**INSTRUCTIONS FOR THE TASK:** Take every line in the entries that includes the word "GitHub" and copy it.

Image comparison data:
/---

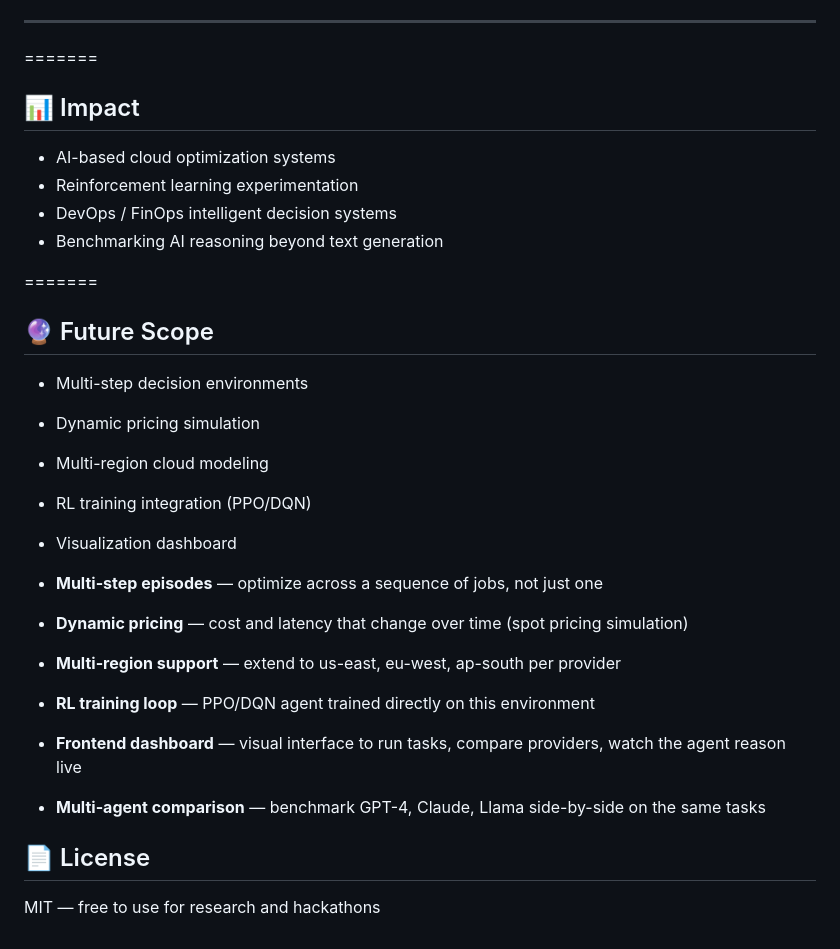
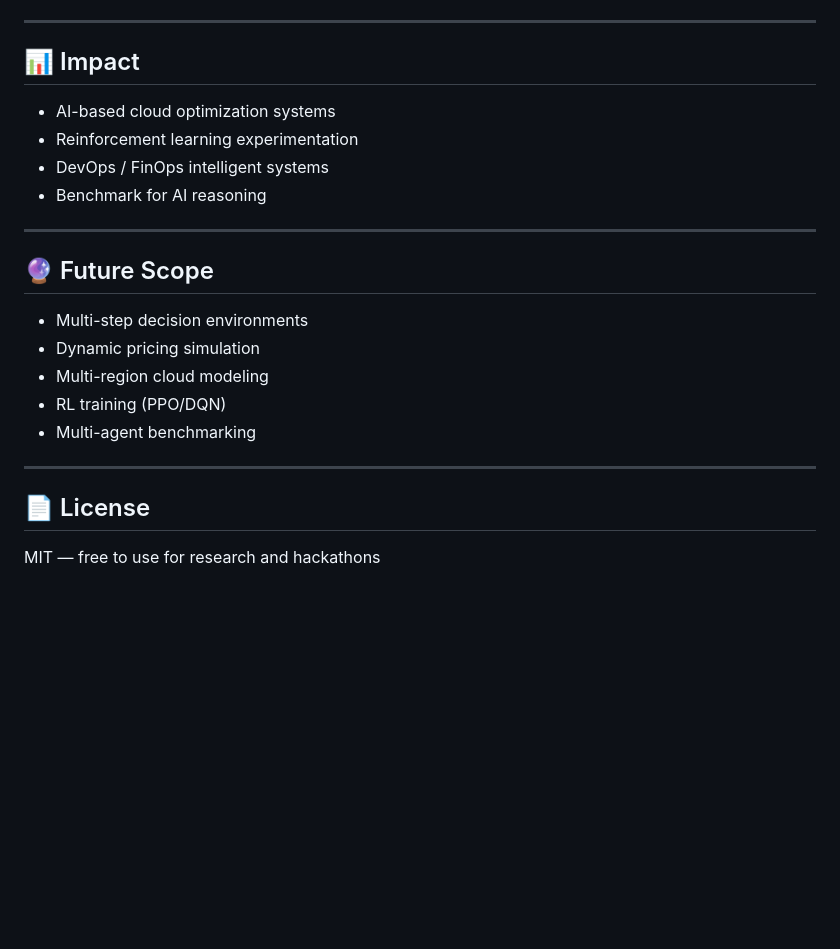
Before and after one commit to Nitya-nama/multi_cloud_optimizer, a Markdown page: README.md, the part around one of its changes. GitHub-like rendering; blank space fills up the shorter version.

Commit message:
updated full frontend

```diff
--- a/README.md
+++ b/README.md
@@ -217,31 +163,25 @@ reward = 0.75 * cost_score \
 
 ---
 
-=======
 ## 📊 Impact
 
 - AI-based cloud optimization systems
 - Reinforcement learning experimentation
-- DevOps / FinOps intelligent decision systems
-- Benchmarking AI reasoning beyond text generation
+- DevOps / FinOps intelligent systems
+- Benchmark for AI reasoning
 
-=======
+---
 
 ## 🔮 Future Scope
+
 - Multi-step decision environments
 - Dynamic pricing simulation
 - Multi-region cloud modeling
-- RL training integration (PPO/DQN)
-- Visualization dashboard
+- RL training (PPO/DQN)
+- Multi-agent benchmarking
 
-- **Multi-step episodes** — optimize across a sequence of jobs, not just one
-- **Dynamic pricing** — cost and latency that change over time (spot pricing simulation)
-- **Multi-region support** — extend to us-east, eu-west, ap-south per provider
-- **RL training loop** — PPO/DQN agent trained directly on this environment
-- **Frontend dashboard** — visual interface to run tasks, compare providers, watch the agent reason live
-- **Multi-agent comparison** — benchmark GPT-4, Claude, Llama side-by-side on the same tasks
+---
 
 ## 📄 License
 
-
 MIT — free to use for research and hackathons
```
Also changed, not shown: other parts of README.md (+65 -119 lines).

\---
/---

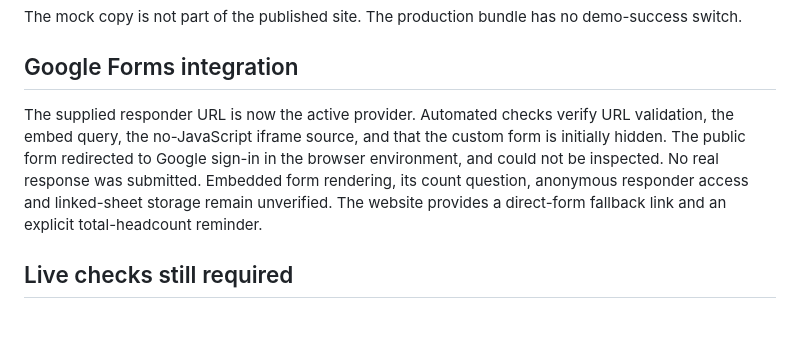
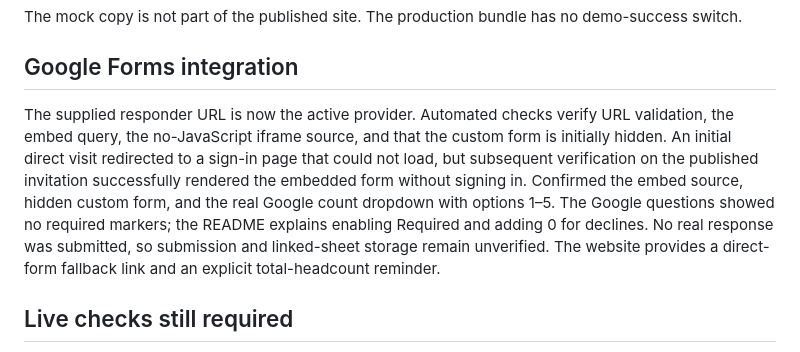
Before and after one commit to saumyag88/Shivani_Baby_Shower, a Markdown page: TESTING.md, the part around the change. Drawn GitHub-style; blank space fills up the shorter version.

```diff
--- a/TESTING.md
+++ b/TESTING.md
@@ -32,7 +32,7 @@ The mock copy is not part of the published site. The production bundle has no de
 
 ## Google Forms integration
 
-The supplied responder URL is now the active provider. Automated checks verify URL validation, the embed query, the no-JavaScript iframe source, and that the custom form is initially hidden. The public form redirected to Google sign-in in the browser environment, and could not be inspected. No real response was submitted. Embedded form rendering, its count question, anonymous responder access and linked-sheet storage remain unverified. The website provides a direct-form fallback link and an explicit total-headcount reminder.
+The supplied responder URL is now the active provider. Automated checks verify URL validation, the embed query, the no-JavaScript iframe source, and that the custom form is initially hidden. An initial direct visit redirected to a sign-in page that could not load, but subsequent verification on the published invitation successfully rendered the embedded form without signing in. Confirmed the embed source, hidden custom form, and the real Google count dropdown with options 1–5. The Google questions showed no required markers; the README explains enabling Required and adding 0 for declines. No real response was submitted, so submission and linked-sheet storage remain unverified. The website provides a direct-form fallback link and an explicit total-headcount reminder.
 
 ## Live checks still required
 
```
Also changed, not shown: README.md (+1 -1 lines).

\---

**FINISHED TASK:**
Before and after one commit to Nitya-nama/multi_cloud_optimizer, a Markdown page: README.md, the part around one of its changes. GitHub-like rendering; blank space fills up the shorter version.
Before and after one commit to saumyag88/Shivani_Baby_Shower, a Markdown page: TESTING.md, the part around the change. Drawn GitHub-style; blank space fills up the shorter version.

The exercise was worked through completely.